Currently, one of the most used strategies for the treatment of newly diagnosed patients with breast cancer is neoadjuvant chemotherapy based on the application of taxanes and anthracyclines. However, despite the high number of patients who develop a complete pathological clinical response, resistance and relapse following this therapy continue to be a clinical challenge. However, the role of NK cells in resistance to systemic therapy in breast cancer remains unclear. The present project aims to evaluate the gene expression profile of human NK cells in breast cancer tissue resistant to treatment with taxanes—anthracyclines.
Human NK lymphocytes are involved in antitumor immunity. The therapeutic potential of this population against cancers has stimulated their study and led to the discovery of several NK cell subsets, each of which is endowed with different immunoregulatory functions. We have previously reported that NK cell functions are profoundly altered in advanced breast cancer patients.
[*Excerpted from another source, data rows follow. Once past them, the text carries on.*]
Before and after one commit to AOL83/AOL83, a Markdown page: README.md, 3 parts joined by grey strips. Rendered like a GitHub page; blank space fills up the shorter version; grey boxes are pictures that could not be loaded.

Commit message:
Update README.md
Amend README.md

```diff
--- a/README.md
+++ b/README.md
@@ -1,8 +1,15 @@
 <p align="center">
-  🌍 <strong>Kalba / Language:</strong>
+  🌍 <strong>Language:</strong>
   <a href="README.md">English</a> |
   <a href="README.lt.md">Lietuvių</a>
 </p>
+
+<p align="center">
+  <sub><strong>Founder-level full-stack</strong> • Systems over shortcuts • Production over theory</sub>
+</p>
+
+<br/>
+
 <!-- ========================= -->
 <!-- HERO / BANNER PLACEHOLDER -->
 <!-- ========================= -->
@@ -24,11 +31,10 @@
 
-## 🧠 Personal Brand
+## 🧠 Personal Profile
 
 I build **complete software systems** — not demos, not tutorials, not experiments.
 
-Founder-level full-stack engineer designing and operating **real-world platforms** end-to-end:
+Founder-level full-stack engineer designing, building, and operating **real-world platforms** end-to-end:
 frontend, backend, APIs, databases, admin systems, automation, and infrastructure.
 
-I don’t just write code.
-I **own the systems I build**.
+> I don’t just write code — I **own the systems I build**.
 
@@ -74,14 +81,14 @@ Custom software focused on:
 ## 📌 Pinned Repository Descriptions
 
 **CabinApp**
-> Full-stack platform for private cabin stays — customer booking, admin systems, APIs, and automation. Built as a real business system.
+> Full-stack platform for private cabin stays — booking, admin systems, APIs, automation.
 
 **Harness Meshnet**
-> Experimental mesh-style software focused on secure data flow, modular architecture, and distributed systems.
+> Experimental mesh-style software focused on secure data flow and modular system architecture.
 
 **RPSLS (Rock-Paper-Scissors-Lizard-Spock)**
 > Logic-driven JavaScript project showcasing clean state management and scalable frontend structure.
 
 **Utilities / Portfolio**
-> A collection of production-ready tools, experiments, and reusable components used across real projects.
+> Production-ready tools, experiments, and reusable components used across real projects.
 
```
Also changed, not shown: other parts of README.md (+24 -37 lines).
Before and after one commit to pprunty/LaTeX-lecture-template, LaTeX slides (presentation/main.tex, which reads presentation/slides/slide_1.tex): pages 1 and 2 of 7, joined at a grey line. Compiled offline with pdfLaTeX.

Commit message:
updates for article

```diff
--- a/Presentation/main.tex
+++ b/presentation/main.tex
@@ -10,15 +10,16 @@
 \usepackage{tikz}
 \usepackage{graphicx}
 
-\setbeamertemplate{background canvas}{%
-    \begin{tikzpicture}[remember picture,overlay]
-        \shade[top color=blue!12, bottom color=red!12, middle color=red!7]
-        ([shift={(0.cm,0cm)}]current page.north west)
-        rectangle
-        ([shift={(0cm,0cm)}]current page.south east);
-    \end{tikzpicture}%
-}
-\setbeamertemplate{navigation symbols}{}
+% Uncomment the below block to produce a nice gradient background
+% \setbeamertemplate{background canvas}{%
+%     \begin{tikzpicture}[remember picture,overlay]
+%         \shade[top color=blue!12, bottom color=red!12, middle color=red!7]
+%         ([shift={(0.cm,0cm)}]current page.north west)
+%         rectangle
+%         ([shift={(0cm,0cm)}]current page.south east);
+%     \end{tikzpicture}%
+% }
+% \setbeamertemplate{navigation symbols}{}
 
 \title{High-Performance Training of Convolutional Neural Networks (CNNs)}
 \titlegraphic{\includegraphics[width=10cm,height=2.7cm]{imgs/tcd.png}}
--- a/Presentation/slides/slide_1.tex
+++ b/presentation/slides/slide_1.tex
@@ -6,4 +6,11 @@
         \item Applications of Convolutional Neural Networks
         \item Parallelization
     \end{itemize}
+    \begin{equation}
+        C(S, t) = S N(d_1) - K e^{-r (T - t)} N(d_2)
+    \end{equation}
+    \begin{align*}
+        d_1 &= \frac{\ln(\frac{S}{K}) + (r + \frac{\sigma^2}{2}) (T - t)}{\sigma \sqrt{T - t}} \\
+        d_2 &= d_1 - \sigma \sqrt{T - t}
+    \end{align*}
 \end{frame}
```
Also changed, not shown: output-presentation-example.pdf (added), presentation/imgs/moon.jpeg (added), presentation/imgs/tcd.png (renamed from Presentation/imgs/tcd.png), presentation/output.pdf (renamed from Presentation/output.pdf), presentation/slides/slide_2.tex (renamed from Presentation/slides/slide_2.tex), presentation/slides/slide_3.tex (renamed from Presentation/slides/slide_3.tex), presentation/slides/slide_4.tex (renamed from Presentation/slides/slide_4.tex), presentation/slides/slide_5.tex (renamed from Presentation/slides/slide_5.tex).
I n a first-of-its-kind clinical trial, a natural killer cell immunotherapy derived from induced pluripotent stem cells is being tested for safety in 64 patients with a variety of solid tumors. Kaufman collaborates with Fate Therapeutics, a biotech firm that developed the therapy, and researchers at the University of Minnesota to develop natural killer NK cell products including the one used in the study. NK cells are immune cells in the same family as T and B cells, and are very good at targeting cancer cells for destruction.